Supplied records:
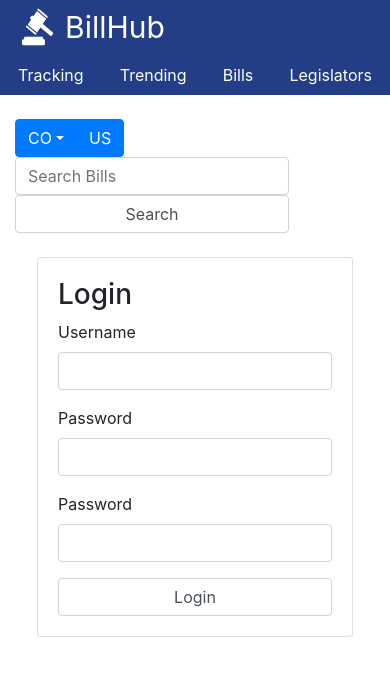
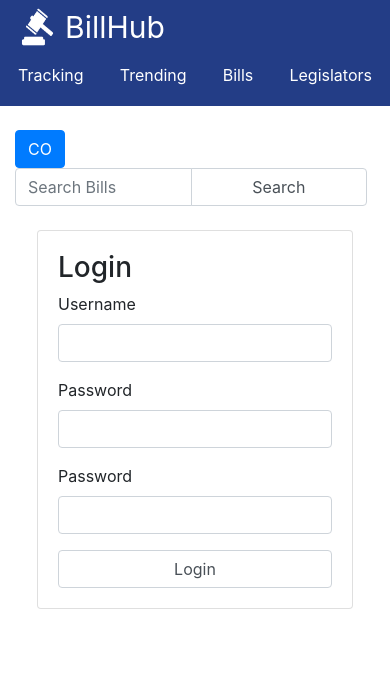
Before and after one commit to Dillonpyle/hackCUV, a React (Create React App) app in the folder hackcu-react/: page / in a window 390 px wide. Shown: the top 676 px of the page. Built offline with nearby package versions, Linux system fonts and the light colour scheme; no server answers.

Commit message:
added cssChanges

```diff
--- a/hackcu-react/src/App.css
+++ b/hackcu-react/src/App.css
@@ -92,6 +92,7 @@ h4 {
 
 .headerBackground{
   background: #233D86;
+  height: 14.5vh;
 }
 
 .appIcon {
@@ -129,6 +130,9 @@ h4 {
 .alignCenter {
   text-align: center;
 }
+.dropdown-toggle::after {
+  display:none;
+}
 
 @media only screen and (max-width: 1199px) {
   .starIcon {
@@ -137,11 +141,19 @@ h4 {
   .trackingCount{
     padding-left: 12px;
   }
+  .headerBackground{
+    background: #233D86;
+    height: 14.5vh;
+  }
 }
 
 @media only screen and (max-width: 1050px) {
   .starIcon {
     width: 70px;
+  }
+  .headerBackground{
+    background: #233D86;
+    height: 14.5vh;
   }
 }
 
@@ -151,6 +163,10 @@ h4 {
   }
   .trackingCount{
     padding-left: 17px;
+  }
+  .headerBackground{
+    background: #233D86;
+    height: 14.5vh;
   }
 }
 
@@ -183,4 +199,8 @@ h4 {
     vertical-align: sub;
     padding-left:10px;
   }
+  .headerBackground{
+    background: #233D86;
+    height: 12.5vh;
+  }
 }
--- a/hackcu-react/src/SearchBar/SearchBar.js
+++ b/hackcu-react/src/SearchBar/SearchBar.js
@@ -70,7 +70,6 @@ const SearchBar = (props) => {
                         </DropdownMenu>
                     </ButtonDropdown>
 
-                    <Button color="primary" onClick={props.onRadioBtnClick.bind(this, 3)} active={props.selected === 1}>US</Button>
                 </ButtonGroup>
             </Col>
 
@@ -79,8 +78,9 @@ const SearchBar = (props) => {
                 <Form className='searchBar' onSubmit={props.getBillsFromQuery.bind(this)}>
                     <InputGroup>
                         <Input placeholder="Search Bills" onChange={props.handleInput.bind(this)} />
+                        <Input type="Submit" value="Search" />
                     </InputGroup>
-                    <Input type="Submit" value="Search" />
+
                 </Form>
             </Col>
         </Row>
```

---

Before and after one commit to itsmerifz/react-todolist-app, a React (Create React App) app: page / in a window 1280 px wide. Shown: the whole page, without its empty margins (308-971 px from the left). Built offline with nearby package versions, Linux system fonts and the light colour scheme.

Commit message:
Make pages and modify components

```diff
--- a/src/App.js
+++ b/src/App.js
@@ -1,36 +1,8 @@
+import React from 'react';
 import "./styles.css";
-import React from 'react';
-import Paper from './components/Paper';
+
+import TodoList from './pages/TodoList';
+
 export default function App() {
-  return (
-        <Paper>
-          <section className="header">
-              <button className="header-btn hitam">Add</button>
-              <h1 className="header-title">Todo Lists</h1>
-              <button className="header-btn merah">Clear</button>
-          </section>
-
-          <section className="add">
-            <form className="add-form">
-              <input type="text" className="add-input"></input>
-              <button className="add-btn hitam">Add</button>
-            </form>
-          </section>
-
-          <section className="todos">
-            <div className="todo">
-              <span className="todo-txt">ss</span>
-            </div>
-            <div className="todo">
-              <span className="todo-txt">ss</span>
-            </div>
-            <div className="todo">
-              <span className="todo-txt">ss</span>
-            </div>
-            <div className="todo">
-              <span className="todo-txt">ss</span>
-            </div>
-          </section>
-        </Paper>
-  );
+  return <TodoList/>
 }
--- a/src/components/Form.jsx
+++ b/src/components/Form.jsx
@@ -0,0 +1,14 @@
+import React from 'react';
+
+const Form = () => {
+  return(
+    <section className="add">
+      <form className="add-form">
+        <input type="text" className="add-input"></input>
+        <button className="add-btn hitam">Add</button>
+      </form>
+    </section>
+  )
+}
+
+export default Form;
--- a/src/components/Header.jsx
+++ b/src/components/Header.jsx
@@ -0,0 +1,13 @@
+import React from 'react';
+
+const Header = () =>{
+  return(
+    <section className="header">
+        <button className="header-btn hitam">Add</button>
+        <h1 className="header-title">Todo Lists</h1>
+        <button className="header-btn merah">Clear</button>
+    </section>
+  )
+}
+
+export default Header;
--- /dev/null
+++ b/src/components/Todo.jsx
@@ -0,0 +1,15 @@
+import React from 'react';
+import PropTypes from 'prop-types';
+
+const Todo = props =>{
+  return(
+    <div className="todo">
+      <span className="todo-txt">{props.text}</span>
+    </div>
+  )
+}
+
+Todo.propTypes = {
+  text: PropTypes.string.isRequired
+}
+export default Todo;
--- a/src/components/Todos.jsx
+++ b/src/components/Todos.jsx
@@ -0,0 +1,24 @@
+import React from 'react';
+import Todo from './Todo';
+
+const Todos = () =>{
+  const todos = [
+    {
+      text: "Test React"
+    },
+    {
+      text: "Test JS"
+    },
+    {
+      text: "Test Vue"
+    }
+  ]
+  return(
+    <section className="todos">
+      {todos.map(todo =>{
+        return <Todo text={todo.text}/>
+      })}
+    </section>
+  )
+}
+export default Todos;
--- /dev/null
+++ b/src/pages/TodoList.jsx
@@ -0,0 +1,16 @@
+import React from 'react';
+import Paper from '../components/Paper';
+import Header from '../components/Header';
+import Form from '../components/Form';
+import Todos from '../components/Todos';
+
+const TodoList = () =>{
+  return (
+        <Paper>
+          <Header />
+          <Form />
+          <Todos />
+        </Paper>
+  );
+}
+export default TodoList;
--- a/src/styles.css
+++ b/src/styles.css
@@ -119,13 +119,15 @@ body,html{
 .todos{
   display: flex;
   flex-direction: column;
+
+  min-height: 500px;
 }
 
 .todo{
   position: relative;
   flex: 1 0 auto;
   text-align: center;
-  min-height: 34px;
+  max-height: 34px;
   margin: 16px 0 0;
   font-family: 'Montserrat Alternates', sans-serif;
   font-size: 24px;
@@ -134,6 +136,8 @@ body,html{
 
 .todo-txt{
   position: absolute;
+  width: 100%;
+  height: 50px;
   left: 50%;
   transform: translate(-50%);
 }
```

--

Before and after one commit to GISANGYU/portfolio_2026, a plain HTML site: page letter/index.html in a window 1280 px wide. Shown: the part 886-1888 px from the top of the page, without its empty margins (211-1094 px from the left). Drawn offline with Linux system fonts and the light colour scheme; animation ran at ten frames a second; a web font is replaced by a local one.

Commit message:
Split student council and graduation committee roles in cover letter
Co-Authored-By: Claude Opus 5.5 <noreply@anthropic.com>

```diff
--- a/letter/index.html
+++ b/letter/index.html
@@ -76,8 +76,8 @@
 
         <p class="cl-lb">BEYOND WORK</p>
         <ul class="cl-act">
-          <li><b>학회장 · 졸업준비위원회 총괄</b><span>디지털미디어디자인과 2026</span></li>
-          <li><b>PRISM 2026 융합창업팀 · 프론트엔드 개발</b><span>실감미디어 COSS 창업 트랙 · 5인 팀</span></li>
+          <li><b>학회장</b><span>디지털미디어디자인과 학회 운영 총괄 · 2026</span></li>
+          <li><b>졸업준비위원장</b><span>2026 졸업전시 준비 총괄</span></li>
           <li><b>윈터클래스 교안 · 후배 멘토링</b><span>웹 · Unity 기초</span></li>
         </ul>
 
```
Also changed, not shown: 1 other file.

Problem description:
Looking at the records above, work out how many lines hold "letter" and write only that number.

Worked solution:
4